→ What you should do: Write out the whole listing exactly as it is written below.
===== Information shown =====
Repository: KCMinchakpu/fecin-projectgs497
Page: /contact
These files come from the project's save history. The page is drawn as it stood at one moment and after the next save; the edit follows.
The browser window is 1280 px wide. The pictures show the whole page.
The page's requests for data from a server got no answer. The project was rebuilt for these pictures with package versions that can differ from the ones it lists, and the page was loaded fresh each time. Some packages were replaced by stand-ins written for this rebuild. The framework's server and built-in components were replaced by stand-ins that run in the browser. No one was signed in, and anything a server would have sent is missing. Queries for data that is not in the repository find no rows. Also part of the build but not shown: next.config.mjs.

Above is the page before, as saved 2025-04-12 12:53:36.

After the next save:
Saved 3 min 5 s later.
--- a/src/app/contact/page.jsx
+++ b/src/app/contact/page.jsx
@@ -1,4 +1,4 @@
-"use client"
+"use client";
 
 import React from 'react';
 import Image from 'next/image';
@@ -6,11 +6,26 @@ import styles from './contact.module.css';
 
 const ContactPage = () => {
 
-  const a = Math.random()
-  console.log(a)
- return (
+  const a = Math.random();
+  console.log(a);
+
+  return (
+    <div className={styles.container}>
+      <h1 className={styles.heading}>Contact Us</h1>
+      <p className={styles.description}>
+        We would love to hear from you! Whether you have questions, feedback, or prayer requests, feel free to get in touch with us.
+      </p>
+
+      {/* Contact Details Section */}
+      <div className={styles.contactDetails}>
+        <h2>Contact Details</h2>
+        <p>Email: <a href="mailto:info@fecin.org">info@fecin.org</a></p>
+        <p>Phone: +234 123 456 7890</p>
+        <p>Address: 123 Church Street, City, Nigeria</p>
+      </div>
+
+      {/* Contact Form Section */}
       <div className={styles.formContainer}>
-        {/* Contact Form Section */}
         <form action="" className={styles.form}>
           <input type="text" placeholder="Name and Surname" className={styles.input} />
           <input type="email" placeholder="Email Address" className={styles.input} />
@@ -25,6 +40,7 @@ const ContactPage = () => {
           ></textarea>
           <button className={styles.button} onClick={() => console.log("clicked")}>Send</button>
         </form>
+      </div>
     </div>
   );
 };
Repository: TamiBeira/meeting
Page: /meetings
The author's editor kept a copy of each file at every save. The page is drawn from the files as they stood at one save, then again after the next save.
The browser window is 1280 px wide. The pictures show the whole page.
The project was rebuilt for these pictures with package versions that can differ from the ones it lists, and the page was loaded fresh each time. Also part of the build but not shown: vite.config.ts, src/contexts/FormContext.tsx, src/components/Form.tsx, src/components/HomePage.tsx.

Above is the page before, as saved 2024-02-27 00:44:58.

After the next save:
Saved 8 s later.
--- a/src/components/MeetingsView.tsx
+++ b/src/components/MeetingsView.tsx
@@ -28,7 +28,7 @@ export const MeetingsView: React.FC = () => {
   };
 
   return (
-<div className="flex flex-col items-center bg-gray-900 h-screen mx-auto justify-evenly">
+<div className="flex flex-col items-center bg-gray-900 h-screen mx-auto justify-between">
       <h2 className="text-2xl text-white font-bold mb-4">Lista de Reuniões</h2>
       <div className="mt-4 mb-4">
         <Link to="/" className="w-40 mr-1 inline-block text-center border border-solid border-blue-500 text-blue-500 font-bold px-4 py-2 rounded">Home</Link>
=====
→ Answer to this task:
Repository: KCMinchakpu/fecin-projectgs497
Page: /contact
These files come from the project's save history. The page is drawn as it stood at one moment and after the next save; the edit follows.
The browser window is 1280 px wide. The pictures show the whole page.
The page's requests for data from a server got no answer. The project was rebuilt for these pictures with package versions that can differ from the ones it lists, and the page was loaded fresh each time. Some packages were replaced by stand-ins written for this rebuild. The framework's server and built-in components were replaced by stand-ins that run in the browser. No one was signed in, and anything a server would have sent is missing. Queries for data that is not in the repository find no rows. Also part of the build but not shown: next.config.mjs.

Above is the page before, as saved 2025-04-12 12:53:36.

After the next save:
Saved 3 min 5 s later.
--- a/src/app/contact/page.jsx
+++ b/src/app/contact/page.jsx
@@ -1,4 +1,4 @@
-"use client"
+"use client";
 
 import React from 'react';
 import Image from 'next/image';
@@ -6,11 +6,26 @@ import styles from './contact.module.css';
 
 const ContactPage = () => {
 
-  const a = Math.random()
-  console.log(a)
- return (
+  const a = Math.random();
+  console.log(a);
+
+  return (
+    <div className={styles.container}>
+      <h1 className={styles.heading}>Contact Us</h1>
+      <p className={styles.description}>
+        We would love to hear from you! Whether you have questions, feedback, or prayer requests, feel free to get in touch with us.
+      </p>
+
+      {/* Contact Details Section */}
+      <div className={styles.contactDetails}>
+        <h2>Contact Details</h2>
+        <p>Email: <a href="mailto:info@fecin.org">info@fecin.org</a></p>
+        <p>Phone: +234 123 456 7890</p>
+        <p>Address: 123 Church Street, City, Nigeria</p>
+      </div>
+
+      {/* Contact Form Section */}
       <div className={styles.formContainer}>
-        {/* Contact Form Section */}
         <form action="" className={styles.form}>
           <input type="text" placeholder="Name and Surname" className={styles.input} />
           <input type="email" placeholder="Email Address" className={styles.input} />
@@ -25,6 +40,7 @@ const ContactPage = () => {
           ></textarea>
           <button className={styles.button} onClick={() => console.log("clicked")}>Send</button>
         </form>
+      </div>
     </div>
   );
 };
Repository: TamiBeira/meeting
Page: /meetings
The author's editor kept a copy of each file at every save. The page is drawn from the files as they stood at one save, then again after the next save.
The browser window is 1280 px wide. The pictures show the whole page.
The project was rebuilt for these pictures with package versions that can differ from the ones it lists, and the page was loaded fresh each time. Also part of the build but not shown: vite.config.ts, src/contexts/FormContext.tsx, src/components/Form.tsx, src/components/HomePage.tsx.

Above is the page before, as saved 2024-02-27 00:44:58.

After the next save:
Saved 8 s later.
--- a/src/components/MeetingsView.tsx
+++ b/src/components/MeetingsView.tsx
@@ -28,7 +28,7 @@ export const MeetingsView: React.FC = () => {
   };
 
   return (
-<div className="flex flex-col items-center bg-gray-900 h-screen mx-auto justify-evenly">
+<div className="flex flex-col items-center bg-gray-900 h-screen mx-auto justify-between">
       <h2 className="text-2xl text-white font-bold mb-4">Lista de Reuniões</h2>
       <div className="mt-4 mb-4">
         <Link to="/" className="w-40 mr-1 inline-block text-center border border-solid border-blue-500 text-blue-500 font-bold px-4 py-2 rounded">Home</Link>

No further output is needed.